'The reasons why Ang Pag-uusig falls short aren’t because things are lost in translation, but because its direction chooses to uphold the status quo'

Spoilers ahead.

The first (unfortunate) burden of any restaging is proving its relevance and justifying its reinventions. But luckily, the draw of The Crucible, Arthur Miller’s award-winning play, is its mutability. The Crucible dramatizes the crumbling of a community in Salem, Massachusetts between 1692-1693 due to accusations of witchcraft. In a 1996 essay for The New Yorker, Miller noted the play’s function as either a “warning” or “reminder,” depending on whether or not “a political coup appears imminent or a dictatorial regime had just been overthrown.” While the text was initially written in response to McCarthyism in 1950s America, Miller acknowledges that the central allegory makes its relevance an unlimited resource.

It’s easy to draw parallels between Ang Pag-Uusig, the Filipino translation of Miller’s text by Jerry Respeto, and Philippine history. When the production was first staged in 2017, the country was still struggling to walk without blowing up a political landmine. Only a year into Rodrigo Duterte’s presidency, the war on drugs had already claimed thousands of lives, martial law had been imposed in Marawi, and Ferdinand Marcos Sr. had been buried at the Libingan ng mga Bayani. In 2018, when the production was staged for a second time, the country was alive with the challenges of living in a post-truth world and the growing culture of impunity — connections between Cambridge Analytica and the 2016 elections were only starting to surface, rampant online disinformation made it difficult to separate truth from fallacy, and Rappler’s own license to operate was under threat of being revoked. 

Now, Tanghalang Pilipino has opted to stage the production for a third time, five years later, after not only a global pandemic and one of the most divisive elections in our country’s history, but also a time when it is easiest to slip into moral panic due to economic depression and distrust in technology. 

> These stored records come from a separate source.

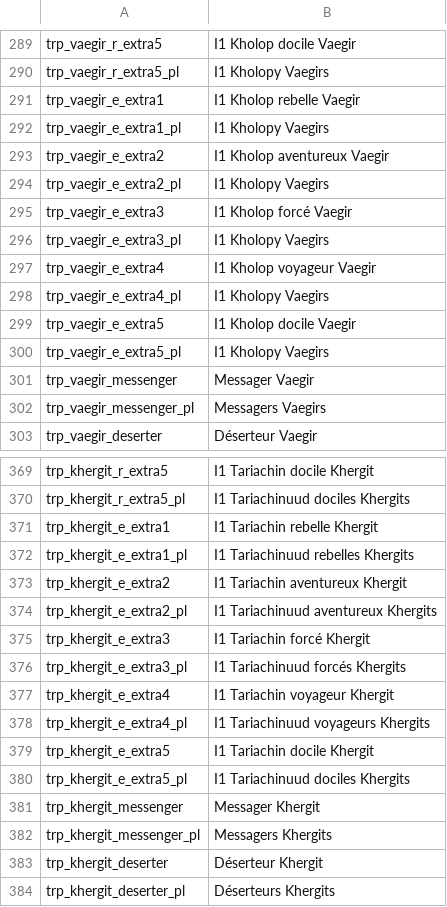
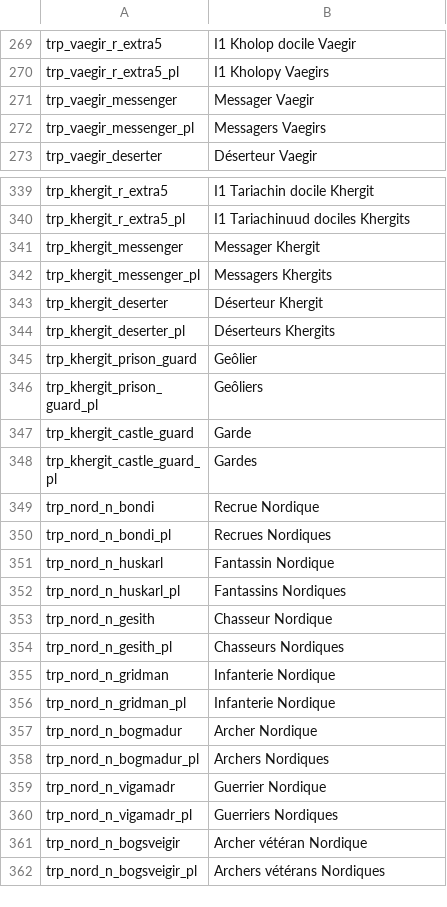
Before and after one commit to U-GeeN/Floris-Dev-Suite, a CSV file: Files/languages/French/fr/troops.csv, drawn as a sheet; only a part is shown, gaps mark what is left out; the shorter side is filled out with more unchanged rows; the diff covers the shown part only.

Commit message:
remove extra troops

```diff
--- a/Files/languages/French/fr/troops.csv
+++ b/Files/languages/French/fr/troops.csv
@@ -290,12 +270,2 @@ trp_vaegir_r_extra5|I1 Kholop docile Vaegir
 trp_vaegir_r_extra5_pl|I1 Kholopy Vaegirs
-trp_vaegir_e_extra1|I1 Kholop rebelle Vaegir
-trp_vaegir_e_extra1_pl|I1 Kholopy Vaegirs
-trp_vaegir_e_extra2|I1 Kholop aventureux Vaegir
-trp_vaegir_e_extra2_pl|I1 Kholopy Vaegirs
-trp_vaegir_e_extra3|I1 Kholop forcé Vaegir
-trp_vaegir_e_extra3_pl|I1 Kholopy Vaegirs
-trp_vaegir_e_extra4|I1 Kholop voyageur Vaegir
-trp_vaegir_e_extra4_pl|I1 Kholopy Vaegirs
-trp_vaegir_e_extra5|I1 Kholop docile Vaegir
-trp_vaegir_e_extra5_pl|I1 Kholopy Vaegirs
 trp_vaegir_messenger|Messager Vaegir
@@ -370,12 +340,2 @@ trp_khergit_r_extra5|I1 Tariachin docile Khergit
 trp_khergit_r_extra5_pl|I1 Tariachinuud dociles Khergits
-trp_khergit_e_extra1|I1 Tariachin rebelle Khergit
-trp_khergit_e_extra1_pl|I1 Tariachinuud rebelles Khergits
-trp_khergit_e_extra2|I1 Tariachin aventureux Khergit
-trp_khergit_e_extra2_pl|I1 Tariachinuud aventureux Khergits
-trp_khergit_e_extra3|I1 Tariachin forcé Khergit
-trp_khergit_e_extra3_pl|I1 Tariachinuud forcés Khergits
-trp_khergit_e_extra4|I1 Tariachin voyageur Khergit
-trp_khergit_e_extra4_pl|I1 Tariachinuud voyageurs Khergits
-trp_khergit_e_extra5|I1 Tariachin docile Khergit
-trp_khergit_e_extra5_pl|I1 Tariachinuud dociles Khergits
 trp_khergit_messenger|Messager Khergit
```
Also changed, not shown: 50 removed rows elsewhere in this file, Files/languages/German/de/troops.csv, Files/languages/Polish/pl/troops.csv, 6 other files.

But what else can be gained from restaging a 70-year-old source text? What more does it have to say? Countless productions have opted to modernize the affair by setting it in the current milieu. Ivo van Hove’s Broadway staging in 2016 turned Salem into a classroom and changed the maids into schoolgirls, subsequently leaning into the supernatural. But director Dennis Marasigan opts to situate Ang Pag-uusig in 17th-century Salem, Massachusetts, under the assumption that the audience’s intelligence and the strength of Respeto’s translation will be sufficient in conveying the potency of the allegory.

In fact, Marasigan strips the production down to its barest bones. Ohm David creates a minimalist thrust stage using shipwreck-brown wooden panels, while Daniel Gregorio supplements the work of the late James Reyes by dressing the characters in clothing stripped of bright colors, seemingly dirtied and dulled from hard work in the fields and forests. Even the stage direction is sucked of any kinetic energy, and the ensemble — most of whom are made of members of the Tanghalang Pilipino’s Actor’s Company — remains stiff, their voices carrying, even if at times buckling under, the weight of rapid dialogue used to point fingers. The only noticeable movement is in the sound, the low thrums designed by TJ Ramos weaving in and out, becoming a source of discomfort and anticipated terror.

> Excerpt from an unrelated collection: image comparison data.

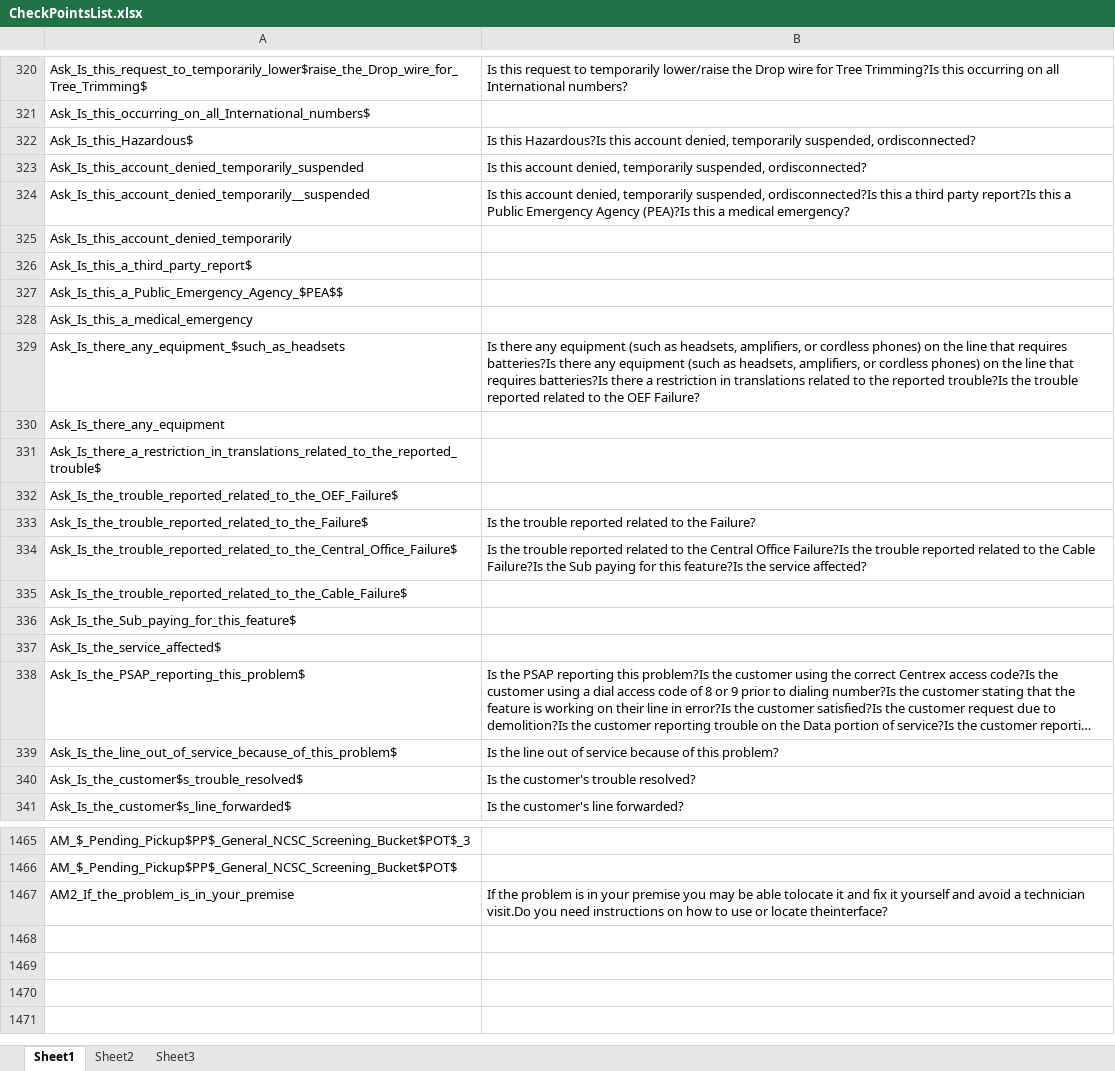
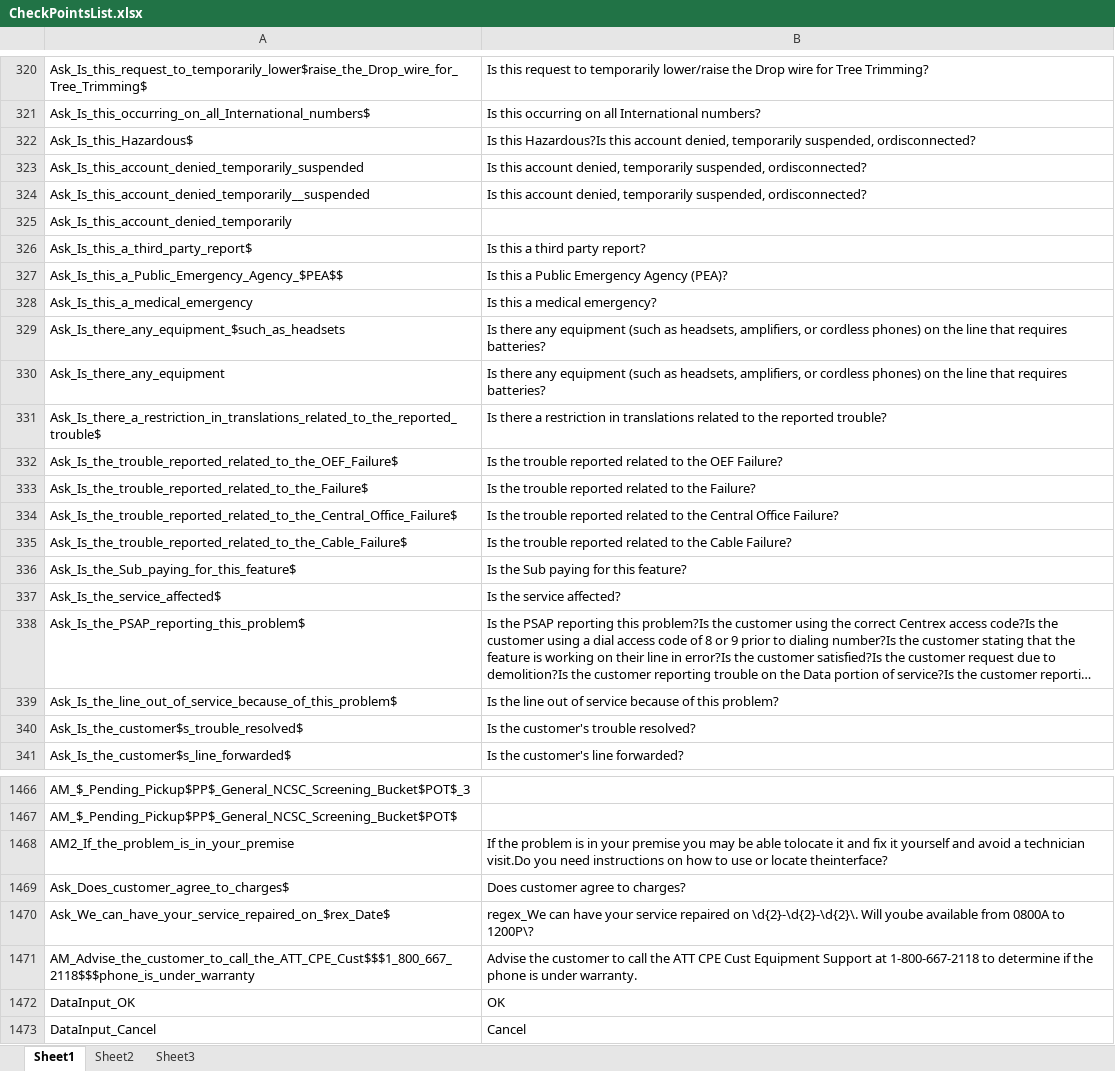
Before and after one commit to yulei1983/Selenium_For_Ntel, an Excel workbook: yulei_Java_demo/com.webntel/src/Object_Repository/CheckPointsList.xlsx, sheet Sheet1, drawn as a sheet; only a part is shown, gaps mark what is left out; long unchanged cells end in …; values as stored, in another font and other column widths than the file's, no cell formats; the diff covers the shown part only; the diff names each change by its address in the sheet, - before the commit and + after, or states it on an @@ line.

```diff
--- a/yulei_Java_demo/com.webntel/src/Object_Repository/CheckPointsList.xlsx (sheet Sheet1)
+++ b/yulei_Java_demo/com.webntel/src/Object_Repository/CheckPointsList.xlsx (sheet Sheet1)
-B320: …for Tree Trimming?Is this occurring on all International numbers?
+B320: …for Tree Trimming?
-B321: (empty)
+B321: Is this occurring on all International numbers?
-B324: …temporarily suspended, ordisconnected?Is this a third party report?Is this a Public Emergency Agency (PEA)?Is this a medical emergency?
+B324: …temporarily suspended, ordisconnected?
-B326: (empty)
+B326: Is this a third party report?
-B327: (empty)
+B327: Is this a Public Emergency Agency (PEA)?
-B328: (empty)
+B328: Is this a medical emergency?
-B329: …that requires batteries?Is there any equipment (such as headsets, amplifiers, or cordless phones) on the line that requires batteries?Is there a restriction in translations related to the reported trouble?Is the trouble reported related to the OEF Failure?
+B329: …that requires batteries?
-B330: (empty)
+B330: Is there any equipment (such as headsets, amplifiers, or cordless phones) on the line that requires batteries?
-B331: (empty)
+B331: Is there a restriction in translations related to the reported trouble?
-B332: (empty)
+B332: Is the trouble reported related to the OEF Failure?
-B334: …Central Office Failure?Is the trouble reported related to the Cable Failure?Is the Sub paying for this feature?Is the service affected?
+B334: …Central Office Failure?
-B335: (empty)
+B335: Is the trouble reported related to the Cable Failure?
-B336: (empty)
+B336: Is the Sub paying for this feature?
-B337: (empty)
+B337: Is the service affected?
+row 1469: Ask_Does_customer_agree_to_charges$ | Does customer agree to charges?
+row 1470: Ask_We_can_have_your_service_repaired_on_$rex_Date$ | regex_We can have your service repaired on \d{2}-\d{2}-\d{2}\. Will yoube available from 0800A to 1200P\?
+row 1471: AM_Advise_the_customer_to_call_the_ATT_CPE_Cust$$$1_800_667_2118$$$phone_is_under_warranty | Advise the customer to call the ATT CPE Cust Equipment Support at 1-800-667-2118 to determine if the phone is under warranty.
+row 1472: DataInput_OK | OK
+row 1473: DataInput_Cancel | Cancel
```
Also changed, not shown: 1 added row and 25 edited cells elsewhere in this sheet, cell formats, yulei_Java_demo/com.webntel/bin/Object_Repository/CheckPointsList.xlsx, 20 other files.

Courtesy of Tanghalang Pilipino

Such tension would typically be a detriment, especially considering that the actors’ bodies and faces are often obscured due to blocking. But much of this is purposeful in Ang Pag-uusig, as it forces the audience to coil under the mounting claustrophobia, unease, and frustration, all of which externalize the moral stasis of the story. Sudden movements in this puritanical society are seen as an invocation of the devil, an act of perjury, and a confession to complicity in witchcraft.

Marasigan’s artistic choices put the burden of nuance on his actors. But despite their talents, Act I is a strain to watch. Much of Respeto’s text is left unintelligible or thrown away due to the actors’ speech patterns, the mismatches in their characterizations, and acting styles detracting from the truth of the source text. A key loss is the racial and class component that forces Tituba, the Barbadian slave, into lying about witchcraft, which is the first domino that sets the inquisition into motion. Only when Marco Viaña’s world-weary John Proctor steps onstage does the play find any sort of grounding.

Act II and III pick up thanks to the generous work of Lhorvie Nuevo and Aggy Mago, who play John’s wife Elizabeth and their maid Mary Warren, respectively. Nuevo commands her household with quiet energy, her still manner reflecting the coldness of their marriage, while Mago is perfect as Mary Warren, embodying childlike charm and humor without sacrificing truth or emotional heft. Mary Warren’s loss of innocence and submission to fear is one of the production’s first casualties and an indication of the darkness to come.

The success and failure of Ang Pag-uusig hinges on the performance of Antonette Go, who, as Abigail Williams, is aptly described by writer Eljay Castro Deldoc as a “supernova.” In Act III, her emotions become a violent unspooling that liberates her at the cost of destroying the community, channeling traces of Isabelle Adjani in Andrzej Żuławski’s 1981 film Possession. While these moments of explosion will undoubtedly earn her praise, Go is at her most compelling in her quiet — when she is taking in information while taking care of Betty, whispering to John Proctor, or calculating her next move in the courtroom.

Courtesy of Tanghalang Pilipino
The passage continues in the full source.